Stored items
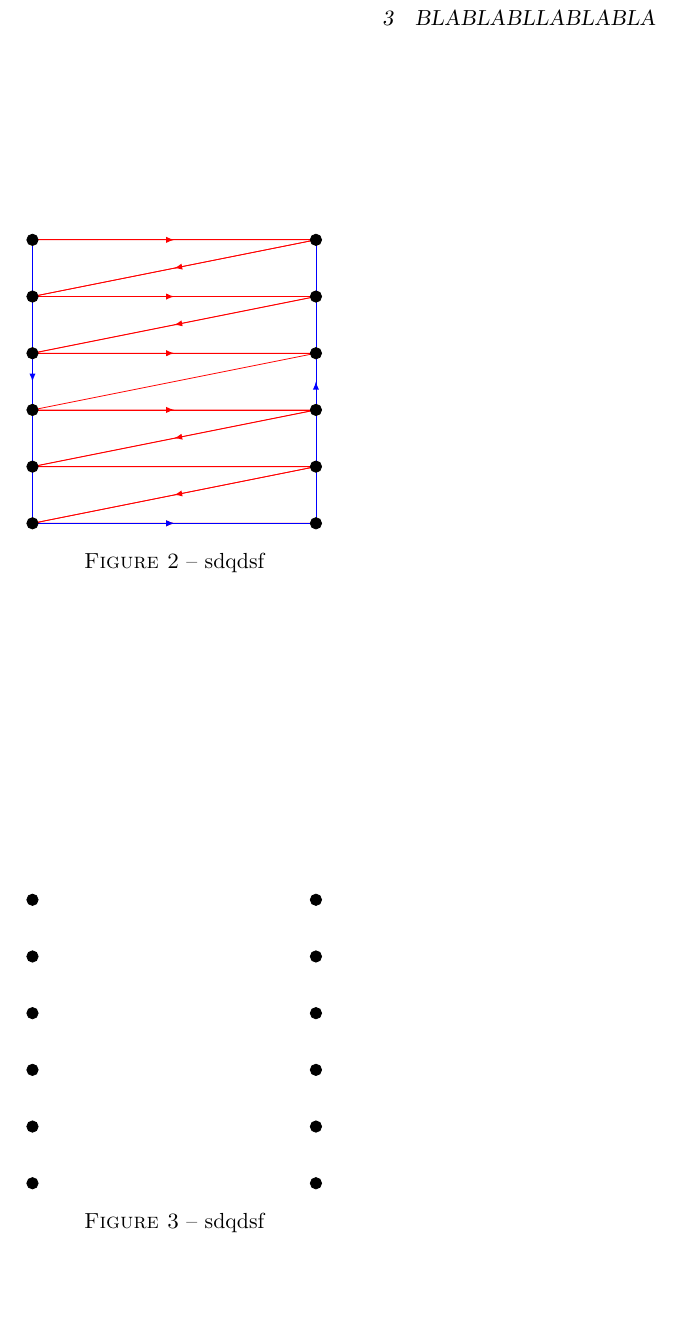
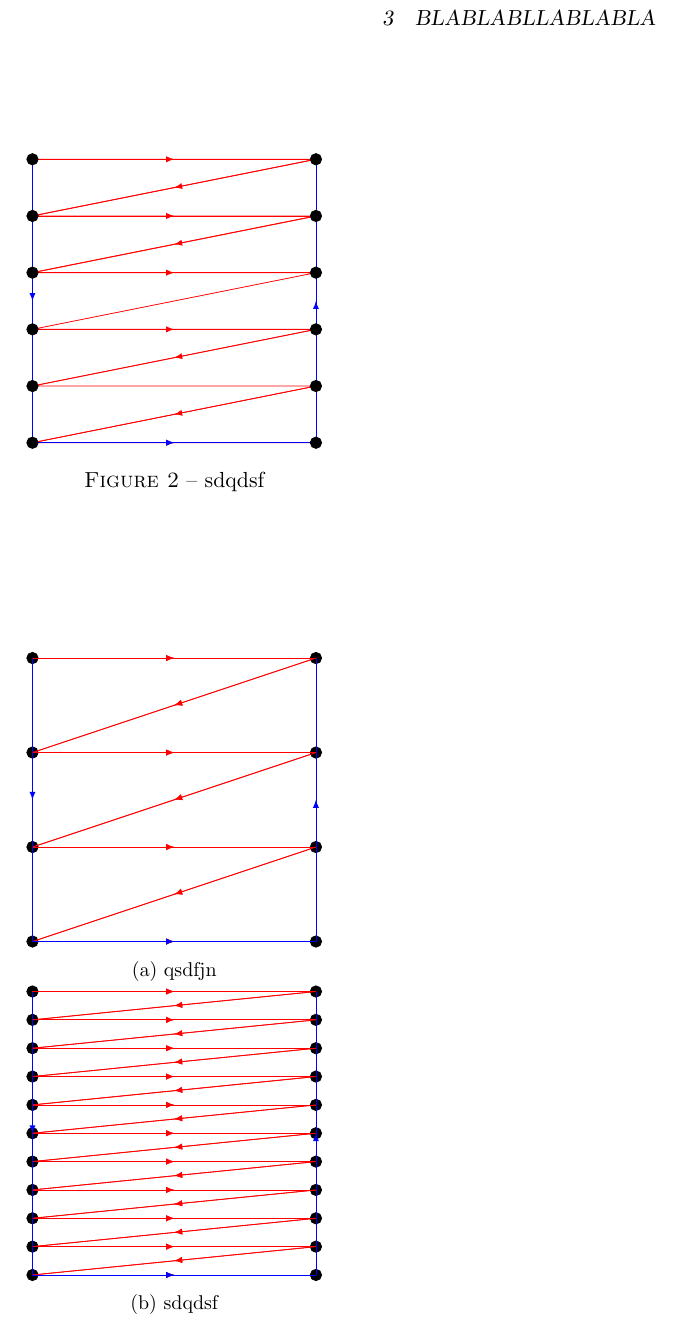
Before and after one commit to loic-vial/mosig_app, a LaTeX document (hole-drilling/hole-drilling.tex): part of page 2 of 2, cut so that both start at the same text, the shorter picture padded with empty space. Compiled offline with pdfLaTeX.

Commit message:
foreach tikz

```diff
--- a/hole-drilling/hole-drilling.tex
+++ b/hole-drilling/hole-drilling.tex
@@ -20,6 +20,7 @@
         postaction={decorate}
     }
 }
+\usetikzlibrary{calc}
 
 % Pour les subfig
 \usepackage{caption}
@@ -254,16 +255,51 @@
 	\caption{sdqdsf}
 \end{figure}
 
-\def\n{5}
 \begin{figure}[ht]
+	\def\n{3}
+	\def\height{5}
+	\def\width{5}
 	\centering
-	\begin{tikzpicture}
-		\foreach \x in {0,\n} {
-			\foreach \y in {0,...,\n} {
-				\draw [fill] (\x,\y) circle [radius=0.1];
+
+	\begin{subfigure}[b]{0.4\textwidth}
+	\centering
+		\begin{tikzpicture}
+			\foreach \x in {0,\width} {
+				\foreach \y in {0,...,\n} {
+					\draw [fill] ($(\x,\y*\height/\n)$) circle [radius=0.1];
+					\draw [red,middlearrow={latex}] ($(0,\y*\height/\n)$) -- ($(\width,\y*\height/\n)$);
+					\ifnum \y > 0 {
+						\draw [red,middlearrow={latex}] ($(\width,\y*\height/\n)$) -- ($(0,\y*\height/\n - \height/\n)$);
+					} \else
+					\fi
+				}
 			}
-		}
-	\end{tikzpicture}
-	\caption{sdqdsf}
+			\draw [blue,middlearrow={latex}] (0,\height) -- (0,0);
+			\draw [blue,middlearrow={latex}] (0,0) -- (\width,0);
+			\draw [blue,middlearrow={latex}] (\width,0) -- (\width,\height);
+		\end{tikzpicture}
+		\caption{qsdfjn}
+	\end{subfigure}
+
+	\def\n{10}
+	\begin{subfigure}[b]{0.4\textwidth}
+	\centering
+		\begin{tikzpicture}
+			\foreach \x in {0,\width} {
+				\foreach \y in {0,...,\n} {
+					\draw [fill] ($(\x,\y*\height/\n)$) circle [radius=0.1];
+					\draw [red,middlearrow={latex}] ($(0,\y*\height/\n)$) -- ($(\width,\y*\height/\n)$);
+					\ifnum \y > 0 {
+						\draw [red,middlearrow={latex}] ($(\width,\y*\height/\n)$) -- ($(0,\y*\height/\n - \height/\n)$);
+					} \else
+					\fi
+				}
+			}
+			\draw [blue,middlearrow={latex}] (0,\height) -- (0,0);
+			\draw [blue,middlearrow={latex}] (0,0) -- (\width,0);
+			\draw [blue,middlearrow={latex}] (\width,0) -- (\width,\height);
+		\end{tikzpicture}
+		\caption{sdqdsf}
+	\end{subfigure}
 \end{figure}
 \end{document}
```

__Prompt__. What lines in the data include the string "sdqdsf"? Copy each one.

__Response to the exercise__.
 	\caption{sdqdsf}
-	\caption{sdqdsf}
+		\caption{sdqdsf}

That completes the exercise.